A State Senator is sponsoring a bill SB210 that would prohibit the Department of Elementary and Secondary Education from implementing Common Core State Standards for Missouri public schools.

State Senator John Lamping (R-St. Louis) is pushing to stop the use of having the Common Core Standards Inititative become used in Missouri’s public schools without seeking the approval of the General Assembly.

Lamping is looking to to stop any steps that have been taken to implement Common Core Standards- and have them reversed. He says it raises legal concerns with the Department of Elementary and Secondary Education by creating an unfunded mandate.
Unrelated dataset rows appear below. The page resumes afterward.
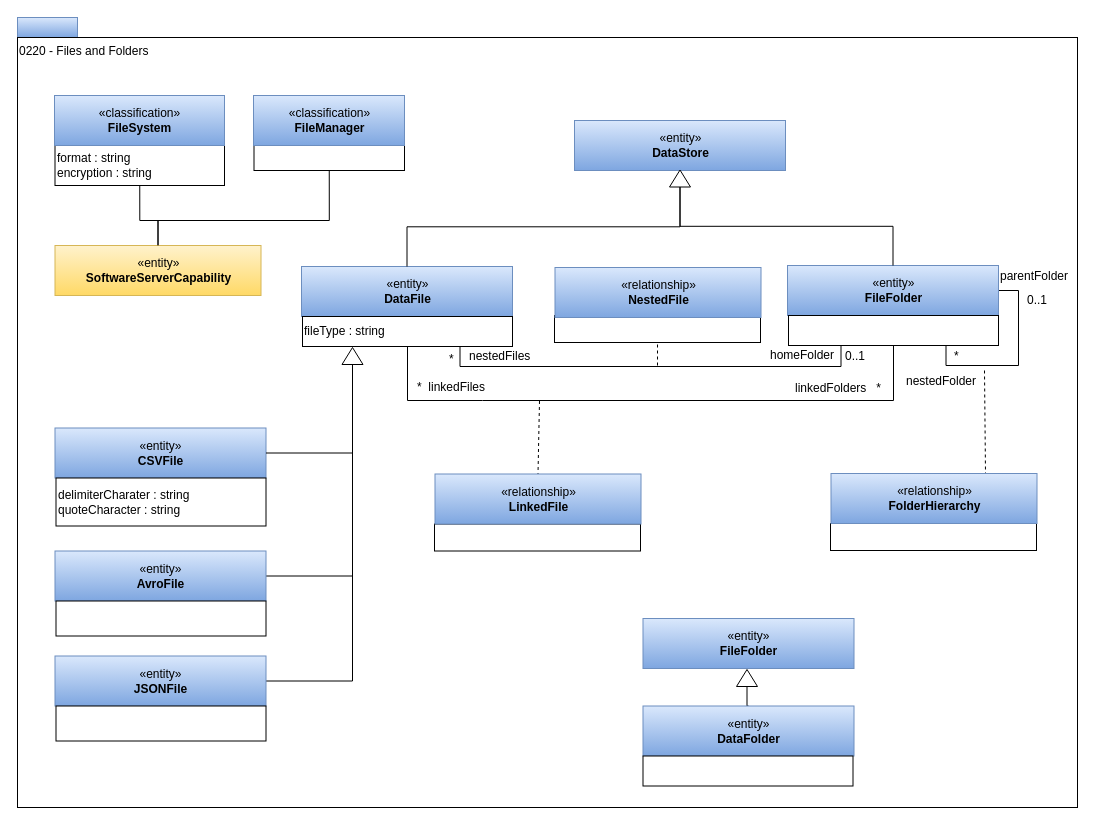
Before: page "0220-Files-and-Folders" (8 of 21) of open-metadata-publication/website/open-metadata-types/area-2-assets.drawio in odpi/egeria, a draw.io diagram. Source tidied: cells renumbered, new cells numbered last; positions are measured from the earlier drawing's top-left corner, leaving out a move shared by most shapes. Both pictures are drawn from the tidied source at 100%, with x=0, y=0 at pixel (17, 17).
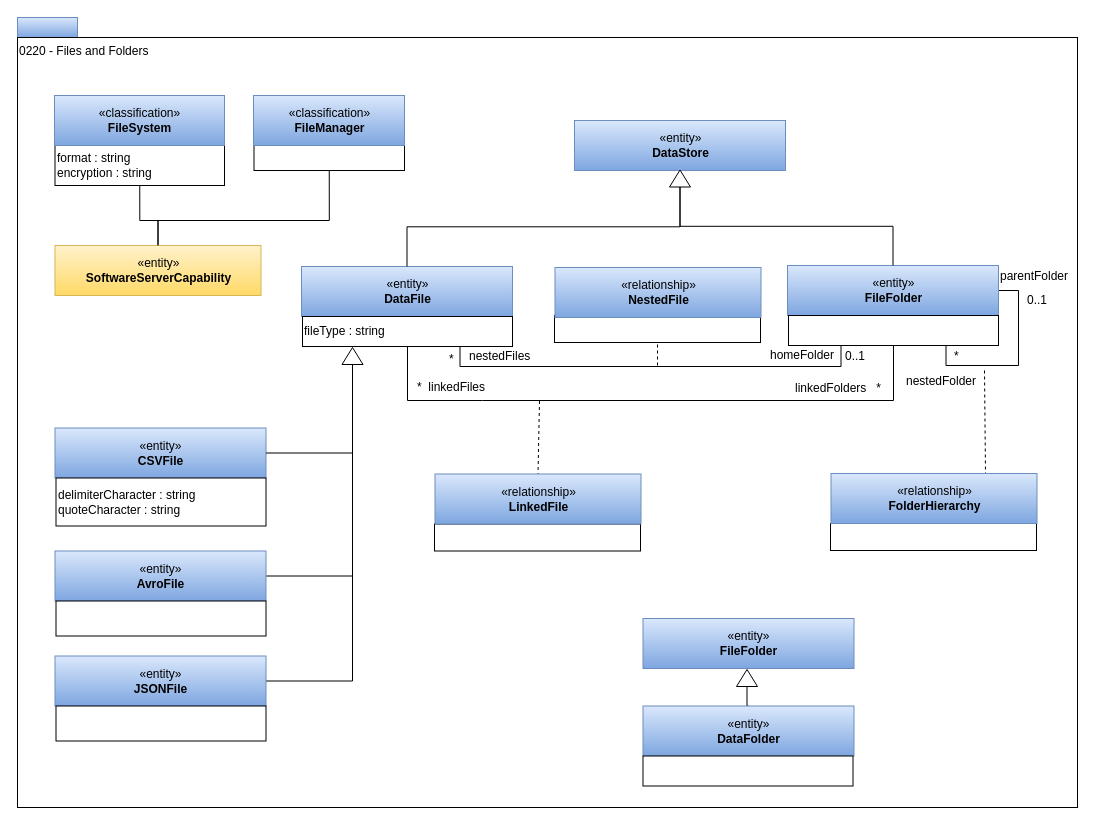
After the change.

The edit, as a diff of the source:
```diff
@@
-    <mxCell id="20" value="delimiterCharater : string&lt;br&gt;quoteCharacter : string&lt;br&gt;" style="rounded=0;whiteSpace=wrap;html=1;strokeColor=#000000;gradientColor=#ffffff;align=left;" parent="1" vertex="1">
+    <mxCell id="20" value="delimiterCharacter : string&lt;br&gt;quoteCharacter : string" style="rounded=0;whiteSpace=wrap;html=1;strokeColor=#000000;gradientColor=#ffffff;align=left;" parent="1" vertex="1">
       <mxGeometry x="38.5" y="460.5" width="210" height="48" as="geometry" />
     </mxCell>
```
Lamping says over the last four years, when he’s contacted the Department of Elementary and Secondary Education  to ask them what they have been up to, he says they provided him with a five-year timeline of a series of meetings and events, public hearings, testimonies, ideas; but they never went to the General Assembly. “There was not one meeting in the last five years, that the General Assembly was informed of what actually was going on,” he says.
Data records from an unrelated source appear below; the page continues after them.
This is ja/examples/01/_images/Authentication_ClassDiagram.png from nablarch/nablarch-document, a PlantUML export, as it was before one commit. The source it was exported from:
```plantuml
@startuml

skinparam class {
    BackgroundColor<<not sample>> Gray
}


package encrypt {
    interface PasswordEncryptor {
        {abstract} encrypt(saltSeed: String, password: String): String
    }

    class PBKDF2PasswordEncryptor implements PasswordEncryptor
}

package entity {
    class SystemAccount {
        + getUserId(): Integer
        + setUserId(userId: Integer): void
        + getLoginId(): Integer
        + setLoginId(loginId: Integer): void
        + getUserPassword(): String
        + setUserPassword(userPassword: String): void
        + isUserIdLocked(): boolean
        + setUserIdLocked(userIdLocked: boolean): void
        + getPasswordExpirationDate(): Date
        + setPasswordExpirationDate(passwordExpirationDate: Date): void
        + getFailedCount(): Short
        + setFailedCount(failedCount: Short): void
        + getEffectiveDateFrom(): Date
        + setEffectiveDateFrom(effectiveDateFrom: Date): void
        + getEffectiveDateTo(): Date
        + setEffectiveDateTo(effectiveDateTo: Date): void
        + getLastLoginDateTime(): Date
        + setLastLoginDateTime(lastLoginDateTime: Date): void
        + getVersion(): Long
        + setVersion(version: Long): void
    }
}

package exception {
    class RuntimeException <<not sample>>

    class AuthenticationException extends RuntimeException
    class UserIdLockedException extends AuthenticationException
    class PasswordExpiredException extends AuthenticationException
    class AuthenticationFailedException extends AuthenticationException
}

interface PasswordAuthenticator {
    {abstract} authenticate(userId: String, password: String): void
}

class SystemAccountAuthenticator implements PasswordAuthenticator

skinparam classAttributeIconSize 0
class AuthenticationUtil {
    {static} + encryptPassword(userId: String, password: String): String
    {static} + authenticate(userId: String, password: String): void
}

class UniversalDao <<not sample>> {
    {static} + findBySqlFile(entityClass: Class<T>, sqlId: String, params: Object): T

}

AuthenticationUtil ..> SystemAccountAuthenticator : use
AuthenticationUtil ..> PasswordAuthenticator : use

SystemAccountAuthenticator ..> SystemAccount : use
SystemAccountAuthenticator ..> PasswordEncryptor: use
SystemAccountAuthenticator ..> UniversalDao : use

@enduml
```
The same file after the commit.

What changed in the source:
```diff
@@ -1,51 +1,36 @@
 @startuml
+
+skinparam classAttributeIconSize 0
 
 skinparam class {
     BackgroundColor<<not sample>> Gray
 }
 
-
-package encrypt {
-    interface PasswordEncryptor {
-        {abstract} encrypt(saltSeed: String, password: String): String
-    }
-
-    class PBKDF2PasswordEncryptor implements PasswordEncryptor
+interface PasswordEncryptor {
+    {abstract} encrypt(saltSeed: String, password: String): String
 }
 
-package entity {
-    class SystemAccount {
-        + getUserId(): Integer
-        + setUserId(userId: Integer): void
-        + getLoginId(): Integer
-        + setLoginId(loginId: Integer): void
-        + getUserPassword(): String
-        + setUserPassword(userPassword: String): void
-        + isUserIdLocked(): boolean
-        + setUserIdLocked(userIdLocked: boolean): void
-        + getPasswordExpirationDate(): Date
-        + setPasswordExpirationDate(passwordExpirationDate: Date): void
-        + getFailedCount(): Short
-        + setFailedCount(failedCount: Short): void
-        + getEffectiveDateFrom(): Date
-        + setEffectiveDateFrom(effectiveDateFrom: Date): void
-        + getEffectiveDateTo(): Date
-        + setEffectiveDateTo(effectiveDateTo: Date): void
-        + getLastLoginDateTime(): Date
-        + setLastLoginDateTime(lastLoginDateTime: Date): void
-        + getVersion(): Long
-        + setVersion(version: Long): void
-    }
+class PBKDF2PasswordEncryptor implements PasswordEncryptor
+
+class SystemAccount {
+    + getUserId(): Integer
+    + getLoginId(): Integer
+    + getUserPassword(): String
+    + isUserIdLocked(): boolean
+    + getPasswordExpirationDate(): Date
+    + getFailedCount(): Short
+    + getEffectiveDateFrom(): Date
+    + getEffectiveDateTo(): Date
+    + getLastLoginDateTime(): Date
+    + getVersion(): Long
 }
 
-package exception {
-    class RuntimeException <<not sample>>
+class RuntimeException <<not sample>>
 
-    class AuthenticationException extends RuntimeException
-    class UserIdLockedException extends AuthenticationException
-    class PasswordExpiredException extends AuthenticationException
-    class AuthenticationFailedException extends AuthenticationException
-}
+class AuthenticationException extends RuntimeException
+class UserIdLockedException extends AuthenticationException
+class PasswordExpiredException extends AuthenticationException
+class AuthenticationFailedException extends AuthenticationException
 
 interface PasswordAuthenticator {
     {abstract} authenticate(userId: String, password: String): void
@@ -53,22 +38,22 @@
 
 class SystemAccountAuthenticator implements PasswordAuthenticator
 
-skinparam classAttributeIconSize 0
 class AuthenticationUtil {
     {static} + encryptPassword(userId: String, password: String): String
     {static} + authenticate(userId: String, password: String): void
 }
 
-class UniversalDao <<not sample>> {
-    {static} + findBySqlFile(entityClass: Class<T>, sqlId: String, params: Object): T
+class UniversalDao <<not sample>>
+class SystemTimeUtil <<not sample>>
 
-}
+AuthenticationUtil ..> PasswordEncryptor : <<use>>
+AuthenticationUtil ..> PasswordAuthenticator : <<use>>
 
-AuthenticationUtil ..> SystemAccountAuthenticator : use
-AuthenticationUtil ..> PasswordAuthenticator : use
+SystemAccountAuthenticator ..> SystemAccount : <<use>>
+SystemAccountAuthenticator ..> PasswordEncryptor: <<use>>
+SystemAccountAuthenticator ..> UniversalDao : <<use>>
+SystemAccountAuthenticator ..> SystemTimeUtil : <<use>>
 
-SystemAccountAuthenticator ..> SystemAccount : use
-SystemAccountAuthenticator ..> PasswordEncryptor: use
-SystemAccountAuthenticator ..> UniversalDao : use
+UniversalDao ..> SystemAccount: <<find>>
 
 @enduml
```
Lamping says he calls it the development of a national standard. “The country has a long history of individual states and individual school districts adopting their own standards; and this is an attempt to have the standards in Maine and the standards in San Diego be the same for example,” he says.

Lamping says the intiative would transform the school cirriculum, including the test taking process. He says Missouri would move from a paper and pencil test taking process to an online process that would cost the state somewhere between $350 and $400 million dollars to provide both the broadband as well as the technology.

AUDIO: Mary Farucci reports. (1:03)


To listen to Senator Lamping’s bill proposal, click here. (4:28)